||Ask the Small Biz Adviser
No free money for startups
Dear Small Biz Adviser
I am looking for information on grants for starting a business.
It's an older building in our community that is being remodeled
to be reopened as a café. Can you tell me where I can find
grants to help buy this?
Readers continually ask for information on grants. The inquiries
come despite my repeated efforts to get the message out that there
are no grants to start a business venture.
If you are listening to advertisements on TV and radio
promising free money to new businesses, please pay close attention
to what is being said. The ads are worded so that they catch attention,
and you need to be very careful when gathering information on these
The truth is that the U.S. Small Business Administration
does not provide grants for the purpose of business startup or
expansion. That's clearly stated on the SBA's answers
to startup questions Web page. The agency does, however, offer

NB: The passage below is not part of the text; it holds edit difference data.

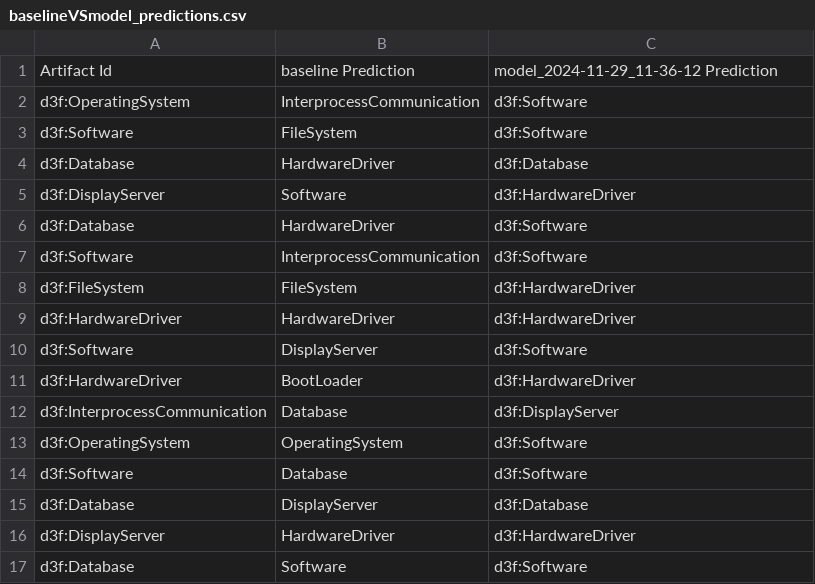
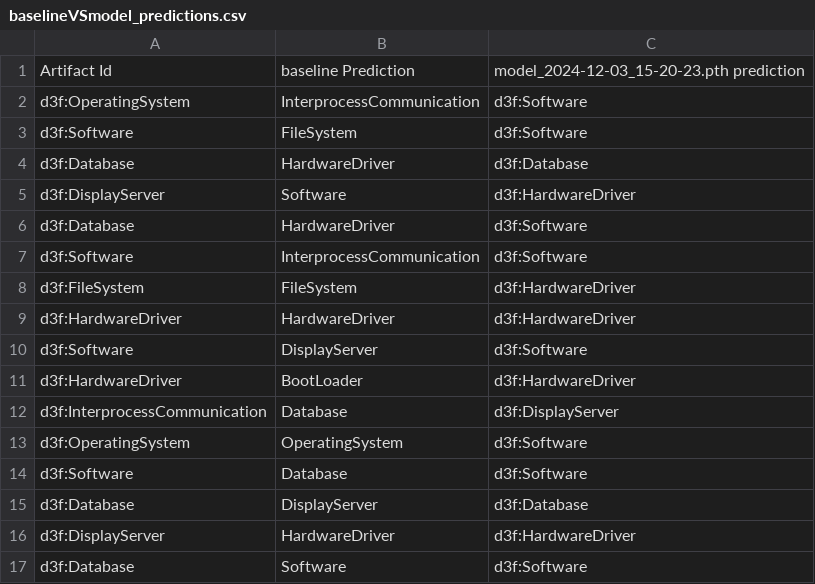
Before and after one commit to tamaricoh/AccentureProject, a CSV file: baselineVSmodel_predictions.csv, drawn as a sheet.

```diff
--- a/baselineVSmodel_predictions.csv
+++ b/baselineVSmodel_predictions.csv
@@ -1,2 +1,2 @@
-Artifact Id,baseline Prediction,model_2024-11-29_11-36-12 Prediction
+Artifact Id,baseline Prediction,model_2024-12-03_15-20-23.pth prediction
 d3f:OperatingSystem,InterprocessCommunication,d3f:Software
```
Also changed, not shown: 2 other files.
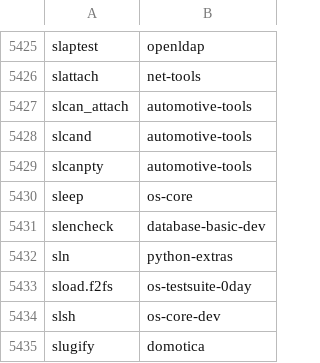
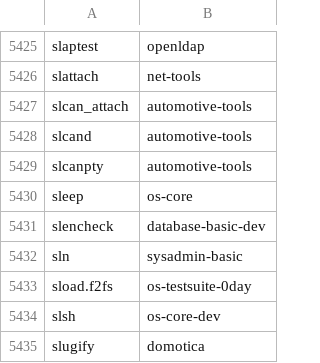
Before and after one commit to lebensterben/cnf, a CSV file: commandlist.csv, drawn as a sheet; only a part is shown, gaps mark what is left out; the diff covers the shown part only.

```diff
--- a/commandlist.csv
+++ b/commandlist.csv
@@ -5431,3 +5431,3 @@ sleep	os-core
 slencheck	database-basic-dev
-sln	python-extras
+sln	sysadmin-basic
 sload.f2fs	os-testsuite-0day
```
Also changed, not shown: 8 edited cells elsewhere in this file, 2 other files.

several loan programs. The Small Business Development Center at
the University of Wisconsin Green Bay offers additional
information to clear up the widespread misconception about free
So what funding alternatives are available for startups?
Let me offer two for you to consider:
1. A direct commercial or real estate loan, or
2. A joint venture idea that allows you to start
the business while creating opportunities for others who live
in the area.
The first option is the classic commercial loan application.
Put together your business plan, fill out the loan application forms
and seek the loan. Get some help from the nearest Small
Business Development Center, SCORE
Business Development Center or Women's
I urge you to seek the free counseling and guidance
of as many of these agencies as possible. Look at it like getting
a second doctor's opinion. It gives you a deeper understanding and
better preparation for the loan application process.
The loan application may or may not include a purchase
of the property. That adds significant collateral. If the building
is big enough, you may want to lease out extra space to other business
ventures, especially types of ventures that would increase traffic
to your café.
The second alternative, a joint venture, is worth
considering if the building for your prospective business is located
in an economically depressed zone. A nonprofit, community-based
organization can apply to purchase the building. I believe there
are grants for these situations that would facilitate the venture.
You could then entertain leasing space in the building for your
A very seldom-mentioned agency is the Economic
Development Administration. I consider it the premier federal
agency that addresses economic development in economically depressed
communities. However, funding focuses on nonprofits as the lead
agencies in these communities. You may want to contact a local economic
development agency if considering this second alternative.
I sincerely wish you well.
-- Posted: Aug. 28, 2001